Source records

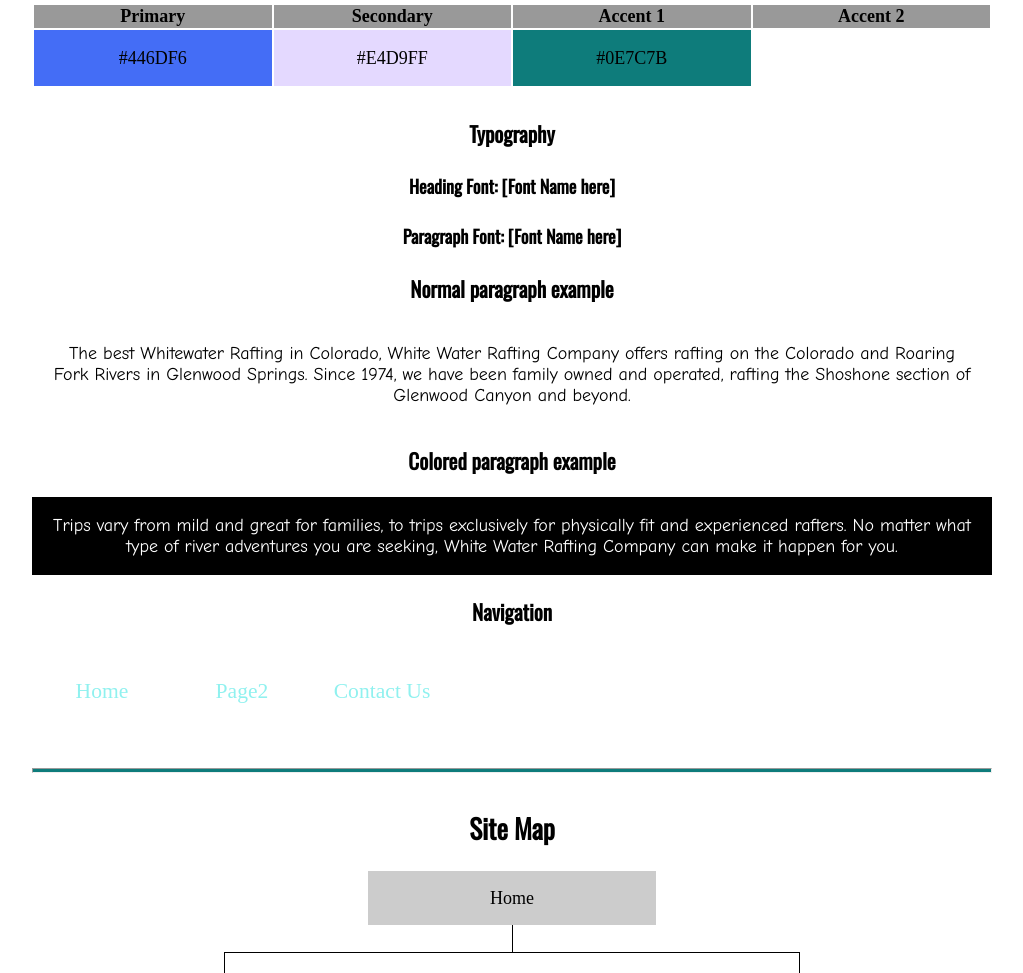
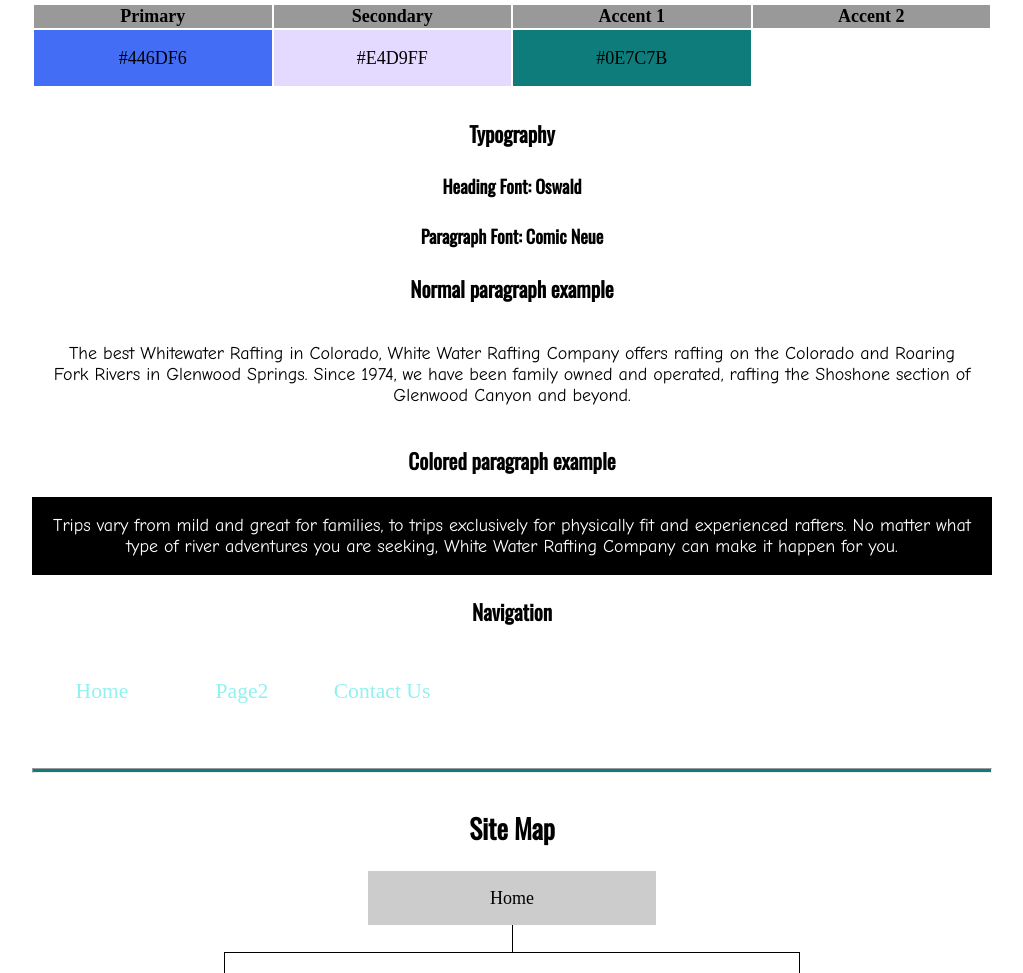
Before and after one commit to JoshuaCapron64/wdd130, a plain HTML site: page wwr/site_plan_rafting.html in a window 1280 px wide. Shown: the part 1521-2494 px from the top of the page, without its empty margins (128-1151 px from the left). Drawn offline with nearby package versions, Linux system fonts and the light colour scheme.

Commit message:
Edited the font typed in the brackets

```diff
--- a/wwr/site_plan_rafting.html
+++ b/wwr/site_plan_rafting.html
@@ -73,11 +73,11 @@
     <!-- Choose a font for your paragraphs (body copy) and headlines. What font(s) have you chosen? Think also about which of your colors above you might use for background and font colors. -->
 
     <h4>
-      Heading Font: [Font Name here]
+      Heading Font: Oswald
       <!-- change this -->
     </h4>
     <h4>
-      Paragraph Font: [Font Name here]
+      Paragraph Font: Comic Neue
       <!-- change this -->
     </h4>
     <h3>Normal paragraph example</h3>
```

...

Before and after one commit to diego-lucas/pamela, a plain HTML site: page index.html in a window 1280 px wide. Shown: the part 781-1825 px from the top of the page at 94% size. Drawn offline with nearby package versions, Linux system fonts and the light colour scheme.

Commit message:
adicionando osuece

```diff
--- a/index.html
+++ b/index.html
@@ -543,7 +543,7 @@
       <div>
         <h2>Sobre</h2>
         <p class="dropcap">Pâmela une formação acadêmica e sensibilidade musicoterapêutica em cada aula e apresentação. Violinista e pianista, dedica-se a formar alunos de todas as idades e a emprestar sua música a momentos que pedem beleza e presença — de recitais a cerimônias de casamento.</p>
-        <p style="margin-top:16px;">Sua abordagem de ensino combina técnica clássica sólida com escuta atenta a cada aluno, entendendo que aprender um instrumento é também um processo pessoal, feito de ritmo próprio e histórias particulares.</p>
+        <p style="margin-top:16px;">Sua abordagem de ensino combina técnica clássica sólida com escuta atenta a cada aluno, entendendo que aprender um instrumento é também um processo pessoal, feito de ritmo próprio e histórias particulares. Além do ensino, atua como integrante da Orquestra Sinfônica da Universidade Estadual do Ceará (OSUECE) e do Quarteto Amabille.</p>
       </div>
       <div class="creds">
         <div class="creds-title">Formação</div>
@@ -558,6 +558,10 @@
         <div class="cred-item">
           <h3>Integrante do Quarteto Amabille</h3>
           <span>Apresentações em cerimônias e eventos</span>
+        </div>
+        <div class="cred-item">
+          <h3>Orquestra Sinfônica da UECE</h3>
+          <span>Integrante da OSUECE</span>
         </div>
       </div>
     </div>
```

_WHAT IS REQUIRED_.
Take every line above carrying "html" and return it.

_YOUR RESPONSE_.
Before and after one commit to JoshuaCapron64/wdd130, a plain HTML site: page wwr/site_plan_rafting.html in a window 1280 px wide. Shown: the part 1521-2494 px from the top of the page, without its empty margins (128-1151 px from the left). Drawn offline with nearby package versions, Linux system fonts and the light colour scheme.
--- a/wwr/site_plan_rafting.html
+++ b/wwr/site_plan_rafting.html
Before and after one commit to diego-lucas/pamela, a plain HTML site: page index.html in a window 1280 px wide. Shown: the part 781-1825 px from the top of the page at 94% size. Drawn offline with nearby package versions, Linux system fonts and the light colour scheme.
--- a/index.html
+++ b/index.html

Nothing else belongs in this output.